**WHAT YOU SHOULD DO:** The expected output is the full set of entries, retyped verbatim, pictures excluded.

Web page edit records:

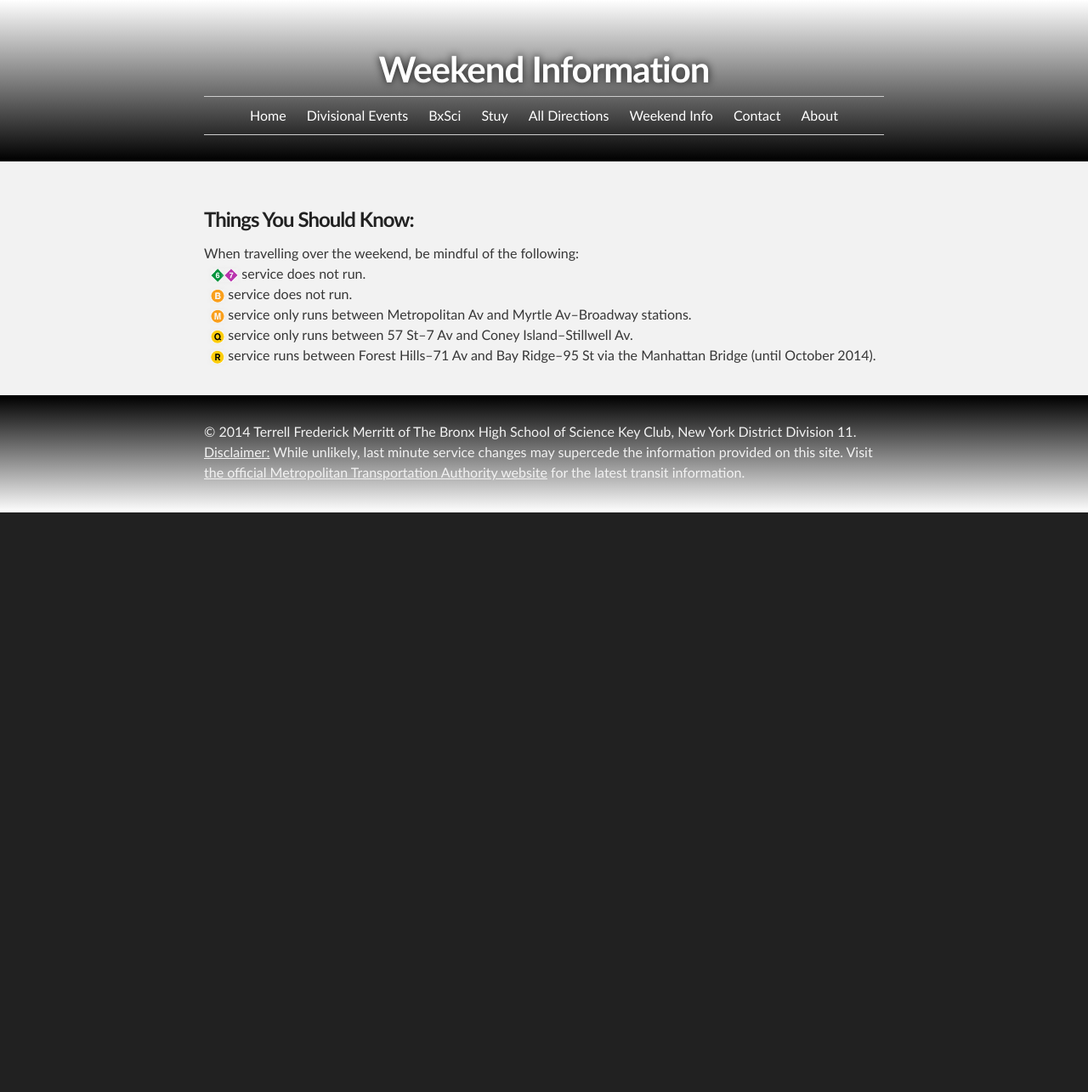
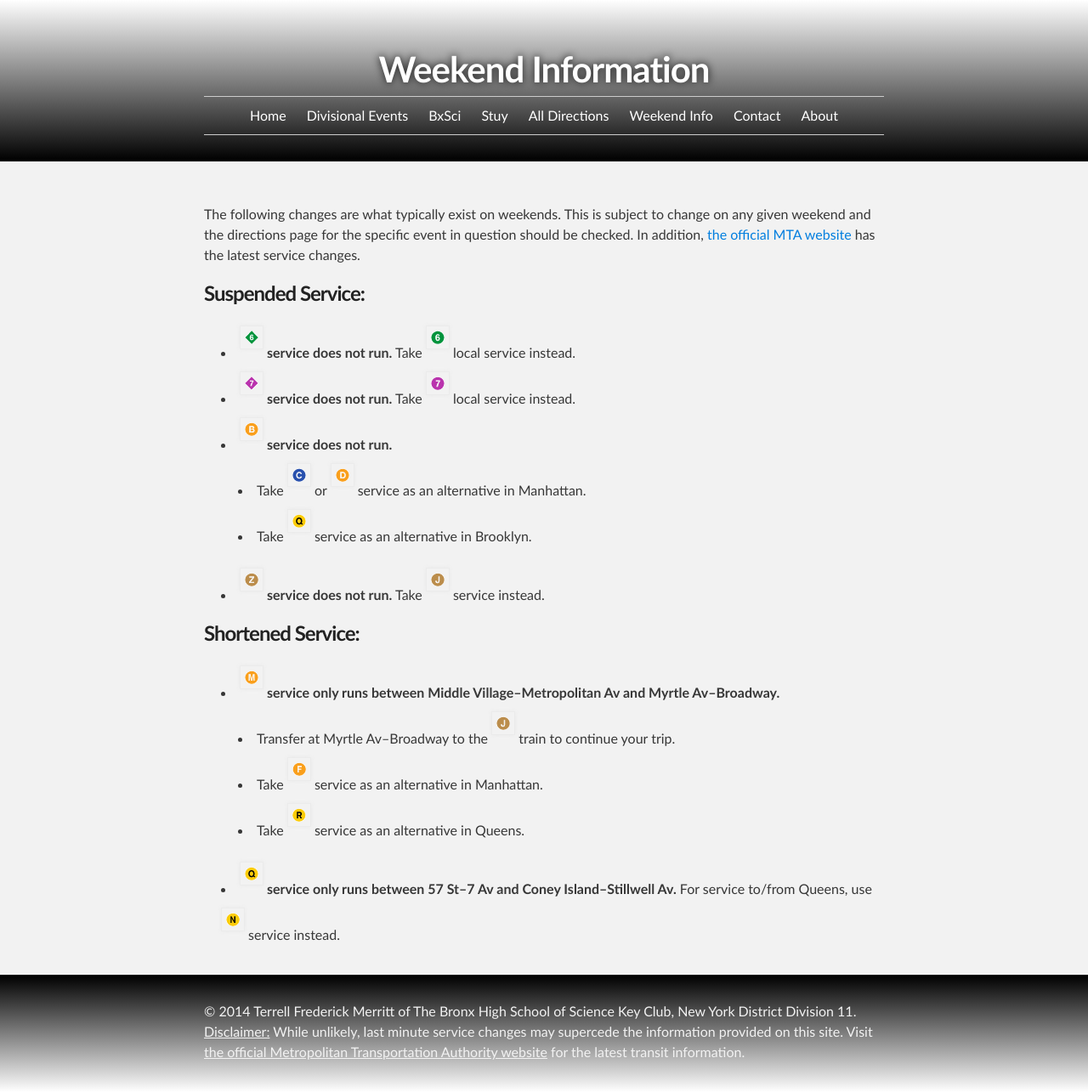
Before and after one commit to d11directions/d11directions.github.io, a Jekyll site: the page built from weekend_information/index.html, in a window 1280 px wide. Shown: the whole page at 85% size. Built offline with Jekyll 4.4.1, drawn with Linux system fonts in a browser that asks for light colours; before the commit the page ends 900 px from its top, so only the background shows below that.

Commit message:
Update Weekend Information page

```diff
--- a/weekend_information/index.html
+++ b/weekend_information/index.html
@@ -4,15 +4,44 @@ title: Weekend Information
 ---
 <div id="main_content_wrap" class="outer">
   <section id="main_content" class="inner">
-    <h3>
-      <a name="welcome" class="anchor" href="#welcome"><span class="octicon octicon-link"></span></a>Things You Should Know:</h3>
-      <p>
-      When travelling over the weekend, be mindful of the following:<br>
-      &nbsp;&nbsp;<img src="/img/6d.png" alt="<6>"><img src="/img/7d.png" alt="<7>"> service does not run.<br>
-      &nbsp;&nbsp;<img src="/img/B.png" alt="(B)"> service does not run.<br>
-      &nbsp;&nbsp;<img src="/img/M.png" alt="(M)"> service only runs between Metropolitan Av and Myrtle Av&ndash;Broadway stations.<br>
-      &nbsp;&nbsp;<img src="/img/Q.png" alt="(Q)"> service only runs between 57 St&ndash;7 Av and Coney Island&ndash;Stillwell Av.<br>
-      &nbsp;&nbsp;<img src="/img/R.png" alt="(R)"> service runs between Forest Hills&ndash;71 Av and Bay Ridge&ndash;95 St via the Manhattan Bridge (until October 2014).<br>
-      </p>
+    <p>The following changes are what typically exist on weekends. This is subject to change on any given weekend and the directions page for the specific event in question should be checked. In addition, <a href="http://www.mta.info">the official MTA website</a> has the latest service changes.</p>
+    <h3>Suspended Service:</h3>
+    <ul>
+      <li>
+        <strong><img src="/img/6d.png" alt="<6>"> service does not run.</strong>
+        Take <img src="/img/6.png" alt="(6)"> local service instead.
+      </li>
+      <li>
+        <strong><img src="/img/7d.png" alt="<7>"> service does not run.</strong>
+        Take <img src="/img/7.png" alt="(7)"> local service instead.
+      </li>
+      <li>
+        <strong><img src="/img/B.png" alt="(B)"> service does not run.</strong>
+        <ul>
+          <li>Take <img src="/img/C.png" alt="(C)"> or <img src="/img/D.png" alt="(D)"> service as an alternative in Manhattan.</li>
+          <li>Take <img src="/img/Q.png" alt="(Q)"> service as an alternative in Brooklyn.</li>
+        </ul>
+      </li>
+      <li>
+        <strong><img src="/img/Z.png" alt="(Z)"> service does not run.</strong>
+        Take <img src="/img/J.png" alt="(J)"> service instead.
+      </li>
+    </ul>
+
+    <h3>Shortened Service:</h3>
+    <ul>
+      <li>
+        <strong><img src="/img/M.png" alt="(M)"> service only runs between Middle Village&ndash;Metropolitan Av and Myrtle Av&ndash;Broadway.</strong>
+        <ul>
+          <li>Transfer at Myrtle Av&ndash;Broadway to the <img src="/img/J.png" alt="(J)"> train to continue your trip.</li>
+          <li>Take <img src="/img/F.png" alt="(F)"> service as an alternative in Manhattan.</li>
+          <li>Take <img src="/img/R.png" alt="(R)"> service as an alternative in Queens.</li>
+        </ul>
+      </li>
+      <li>
+        <strong><img src="/img/Q.png" alt="(Q)"> service only runs between 57 St&ndash;7 Av and Coney Island&ndash;Stillwell Av.</strong>
+        For service to/from Queens, use <img src="/img/N.png" alt="(N)"> service instead.
+      </li>
+    </ul>
   </section>
 </div>
```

**ANSWER BELOW:**
Before and after one commit to d11directions/d11directions.github.io, a Jekyll site: the page built from weekend_information/index.html, in a window 1280 px wide. Shown: the whole page at 85% size. Built offline with Jekyll 4.4.1, drawn with Linux system fonts in a browser that asks for light colours; before the commit the page ends 900 px from its top, so only the background shows below that.

Commit message:
Update Weekend Information page

```diff
--- a/weekend_information/index.html
+++ b/weekend_information/index.html
@@ -4,15 +4,44 @@ title: Weekend Information
 ---
 <div id="main_content_wrap" class="outer">
   <section id="main_content" class="inner">
-    <h3>
-      <a name="welcome" class="anchor" href="#welcome"><span class="octicon octicon-link"></span></a>Things You Should Know:</h3>
-      <p>
-      When travelling over the weekend, be mindful of the following:<br>
-      &nbsp;&nbsp;<img src="/img/6d.png" alt="<6>"><img src="/img/7d.png" alt="<7>"> service does not run.<br>
-      &nbsp;&nbsp;<img src="/img/B.png" alt="(B)"> service does not run.<br>
-      &nbsp;&nbsp;<img src="/img/M.png" alt="(M)"> service only runs between Metropolitan Av and Myrtle Av&ndash;Broadway stations.<br>
-      &nbsp;&nbsp;<img src="/img/Q.png" alt="(Q)"> service only runs between 57 St&ndash;7 Av and Coney Island&ndash;Stillwell Av.<br>
-      &nbsp;&nbsp;<img src="/img/R.png" alt="(R)"> service runs between Forest Hills&ndash;71 Av and Bay Ridge&ndash;95 St via the Manhattan Bridge (until October 2014).<br>
-      </p>
+    <p>The following changes are what typically exist on weekends. This is subject to change on any given weekend and the directions page for the specific event in question should be checked. In addition, <a href="http://www.mta.info">the official MTA website</a> has the latest service changes.</p>
+    <h3>Suspended Service:</h3>
+    <ul>
+      <li>
+        <strong><img src="/img/6d.png" alt="<6>"> service does not run.</strong>
+        Take <img src="/img/6.png" alt="(6)"> local service instead.
+      </li>
+      <li>
+        <strong><img src="/img/7d.png" alt="<7>"> service does not run.</strong>
+        Take <img src="/img/7.png" alt="(7)"> local service instead.
+      </li>
+      <li>
+        <strong><img src="/img/B.png" alt="(B)"> service does not run.</strong>
+        <ul>
+          <li>Take <img src="/img/C.png" alt="(C)"> or <img src="/img/D.png" alt="(D)"> service as an alternative in Manhattan.</li>
+          <li>Take <img src="/img/Q.png" alt="(Q)"> service as an alternative in Brooklyn.</li>
+        </ul>
+      </li>
+      <li>
+        <strong><img src="/img/Z.png" alt="(Z)"> service does not run.</strong>
+        Take <img src="/img/J.png" alt="(J)"> service instead.
+      </li>
+    </ul>
+
+    <h3>Shortened Service:</h3>
+    <ul>
+      <li>
+        <strong><img src="/img/M.png" alt="(M)"> service only runs between Middle Village&ndash;Metropolitan Av and Myrtle Av&ndash;Broadway.</strong>
+        <ul>
+          <li>Transfer at Myrtle Av&ndash;Broadway to the <img src="/img/J.png" alt="(J)"> train to continue your trip.</li>
+          <li>Take <img src="/img/F.png" alt="(F)"> service as an alternative in Manhattan.</li>
+          <li>Take <img src="/img/R.png" alt="(R)"> service as an alternative in Queens.</li>
+        </ul>
+      </li>
+      <li>
+        <strong><img src="/img/Q.png" alt="(Q)"> service only runs between 57 St&ndash;7 Av and Coney Island&ndash;Stillwell Av.</strong>
+        For service to/from Queens, use <img src="/img/N.png" alt="(N)"> service instead.
+      </li>
+    </ul>
   </section>
 </div>
```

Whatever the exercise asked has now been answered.